Skylark - Review

Its rare for a modern author to jump immediately onto my best authors list. Meagan Spooner did just that with her (and Amie Kaufman's) These Broken Stars, so I was very interested in reading her debut novel Skylark. It's been out on the market a while, with the third book in the trilogy just being released earlier this year. Even so, I thought I'd toss in my two cents.

While I didn't devour Skylark in a day like Meagan's other book, it is a good read. For those who think that Brian Sanderson and some of the other new masters of fantasy are the be-all and end-all of world building, they haven't read Meagan's work. The world of Skylark is first and foremost incredibly creative. I've read a lot of fantasy and don't know of anything quite like the rich, horrific and beautiful landscape containing her story. It combines magic, clockwork technology and distopia. Secondly, it is believable in a way that I do not find of the new "masters'" works. Her characters are rich and well fleshed out and leave you wanting to know more about them rather than seeking desperate resolution to some cliffhanger ending.

Like These Broken Stars, Skylark doesn't follow the tropes of any one genre. There's a lot of fantasy to it, some distopian, survival-horror, and naturally, romance which is nice because you don't always know what to expect, so when the rare trope does pop up you're more pleasantly surprised rather than exasperated.

The one issue I had with the book was its pacing. The beginning was a bit of a stagger step of action for me, starting and stopping in a manner that made it hard to really get into. Once things got moving though, they moved along at a brutal clip that kept me turning pages until part 2, where a long journey slowed things down.  Please, don't misunderstand, it's still interesting stuff, the plot just isn't advancing very quickly. For some readers, this middle slump will quickly become tedious.As a reward for soldiering through the journey (and paying attention) Meagan has written some great twists, which make the book a really fun read.

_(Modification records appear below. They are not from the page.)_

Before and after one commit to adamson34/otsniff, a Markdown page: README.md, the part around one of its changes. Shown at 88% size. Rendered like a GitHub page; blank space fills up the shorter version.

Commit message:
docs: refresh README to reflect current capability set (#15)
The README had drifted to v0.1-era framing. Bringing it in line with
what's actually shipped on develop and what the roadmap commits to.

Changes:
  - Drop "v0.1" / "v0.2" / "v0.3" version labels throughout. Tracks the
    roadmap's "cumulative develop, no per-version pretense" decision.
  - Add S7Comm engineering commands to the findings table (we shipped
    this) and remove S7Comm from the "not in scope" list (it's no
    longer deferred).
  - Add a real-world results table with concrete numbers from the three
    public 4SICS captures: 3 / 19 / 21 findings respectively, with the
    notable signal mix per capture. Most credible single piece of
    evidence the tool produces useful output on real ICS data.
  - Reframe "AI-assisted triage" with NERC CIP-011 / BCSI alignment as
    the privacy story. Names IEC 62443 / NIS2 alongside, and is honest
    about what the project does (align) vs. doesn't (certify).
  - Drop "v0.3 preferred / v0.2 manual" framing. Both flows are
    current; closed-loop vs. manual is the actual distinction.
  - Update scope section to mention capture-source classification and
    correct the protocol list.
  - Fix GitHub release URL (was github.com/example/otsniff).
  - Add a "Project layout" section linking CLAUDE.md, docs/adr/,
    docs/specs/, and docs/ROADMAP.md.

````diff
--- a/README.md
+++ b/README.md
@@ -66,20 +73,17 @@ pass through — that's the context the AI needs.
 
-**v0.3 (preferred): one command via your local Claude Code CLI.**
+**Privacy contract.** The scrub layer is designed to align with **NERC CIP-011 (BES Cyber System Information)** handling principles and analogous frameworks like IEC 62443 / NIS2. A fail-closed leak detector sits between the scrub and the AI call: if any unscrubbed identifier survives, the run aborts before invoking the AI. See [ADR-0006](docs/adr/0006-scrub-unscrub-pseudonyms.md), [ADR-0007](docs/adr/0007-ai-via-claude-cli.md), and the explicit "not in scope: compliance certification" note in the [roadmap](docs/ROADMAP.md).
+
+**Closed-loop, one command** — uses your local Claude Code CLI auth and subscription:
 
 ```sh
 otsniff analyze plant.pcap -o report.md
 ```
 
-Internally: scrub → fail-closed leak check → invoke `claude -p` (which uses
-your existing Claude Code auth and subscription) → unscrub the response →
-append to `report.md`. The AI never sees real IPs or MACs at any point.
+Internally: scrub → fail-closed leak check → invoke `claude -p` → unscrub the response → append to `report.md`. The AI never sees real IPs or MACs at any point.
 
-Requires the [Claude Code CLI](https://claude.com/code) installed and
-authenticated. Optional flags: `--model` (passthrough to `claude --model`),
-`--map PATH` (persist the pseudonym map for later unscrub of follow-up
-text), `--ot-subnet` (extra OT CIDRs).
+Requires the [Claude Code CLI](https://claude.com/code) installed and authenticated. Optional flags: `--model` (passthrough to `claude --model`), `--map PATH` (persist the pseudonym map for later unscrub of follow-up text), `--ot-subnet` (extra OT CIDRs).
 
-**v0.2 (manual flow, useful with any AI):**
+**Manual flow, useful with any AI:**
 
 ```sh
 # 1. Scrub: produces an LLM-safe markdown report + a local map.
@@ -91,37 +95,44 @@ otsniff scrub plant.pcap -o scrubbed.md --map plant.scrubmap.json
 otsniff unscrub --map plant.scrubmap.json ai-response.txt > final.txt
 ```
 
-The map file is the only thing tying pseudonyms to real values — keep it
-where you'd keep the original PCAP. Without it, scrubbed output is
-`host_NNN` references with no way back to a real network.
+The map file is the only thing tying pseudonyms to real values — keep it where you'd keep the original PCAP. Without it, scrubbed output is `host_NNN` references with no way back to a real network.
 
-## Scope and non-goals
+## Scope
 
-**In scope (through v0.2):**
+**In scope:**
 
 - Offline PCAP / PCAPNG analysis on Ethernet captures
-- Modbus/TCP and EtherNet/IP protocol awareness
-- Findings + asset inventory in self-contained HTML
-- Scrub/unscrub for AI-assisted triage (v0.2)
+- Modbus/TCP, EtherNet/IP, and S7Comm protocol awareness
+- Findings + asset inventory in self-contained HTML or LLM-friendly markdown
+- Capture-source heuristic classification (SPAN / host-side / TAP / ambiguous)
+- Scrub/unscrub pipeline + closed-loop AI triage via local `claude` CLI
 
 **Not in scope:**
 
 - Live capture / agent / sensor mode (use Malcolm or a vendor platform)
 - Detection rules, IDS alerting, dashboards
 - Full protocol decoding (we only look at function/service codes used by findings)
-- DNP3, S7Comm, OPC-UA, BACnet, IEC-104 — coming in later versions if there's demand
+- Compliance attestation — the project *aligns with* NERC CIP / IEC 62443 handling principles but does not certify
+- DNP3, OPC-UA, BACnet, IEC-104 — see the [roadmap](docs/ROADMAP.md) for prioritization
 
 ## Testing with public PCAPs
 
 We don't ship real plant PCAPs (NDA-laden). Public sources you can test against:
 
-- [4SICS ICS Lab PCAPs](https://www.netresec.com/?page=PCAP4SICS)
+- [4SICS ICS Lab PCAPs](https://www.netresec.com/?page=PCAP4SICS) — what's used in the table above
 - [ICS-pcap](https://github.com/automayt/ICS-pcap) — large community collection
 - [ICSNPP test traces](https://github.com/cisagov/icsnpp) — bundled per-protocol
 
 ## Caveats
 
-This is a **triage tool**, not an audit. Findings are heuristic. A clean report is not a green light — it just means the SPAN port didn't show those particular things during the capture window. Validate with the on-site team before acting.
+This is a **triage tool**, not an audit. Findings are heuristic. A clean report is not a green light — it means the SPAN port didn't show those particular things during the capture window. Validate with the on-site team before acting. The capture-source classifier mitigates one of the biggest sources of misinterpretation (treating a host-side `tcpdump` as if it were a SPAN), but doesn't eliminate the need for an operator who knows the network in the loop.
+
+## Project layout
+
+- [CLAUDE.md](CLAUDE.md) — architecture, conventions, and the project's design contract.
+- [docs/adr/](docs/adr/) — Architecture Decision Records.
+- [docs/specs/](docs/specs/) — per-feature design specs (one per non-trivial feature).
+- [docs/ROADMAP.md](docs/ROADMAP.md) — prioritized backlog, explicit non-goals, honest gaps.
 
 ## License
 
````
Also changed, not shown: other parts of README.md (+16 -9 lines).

Skylark is a book for young adults. It has some grim torture-esque scenes, and a few parts with bloody violence, though nothing I thought particularly graphic and some mention of nudity--again nothing graphic. With beautiful language, an interesting world, and great characters this is definitely a book to pick up if you're looking for something original for your brain and imagination to digest.

Liked this? Writers live and die on word of mouth so please share or follow or join my mailing list. See the top right of this page.

1 comment:

  1. I love world building! And while I haven't read this one yet (definitely want to), it would be refreshing to read another approach to it. Sanderson and his ilk tend to world build by taking historical eras of our world wholesale (Wild Wild West, medieval Europe, etc) and add a detailed magic system to them. I love thoughtful magic systems that drive the plot. But the rest of the world is often overlooked. Good for you Ms. Spooner. And thanks for the heads up, S.J.! When you say something is good, I listen. (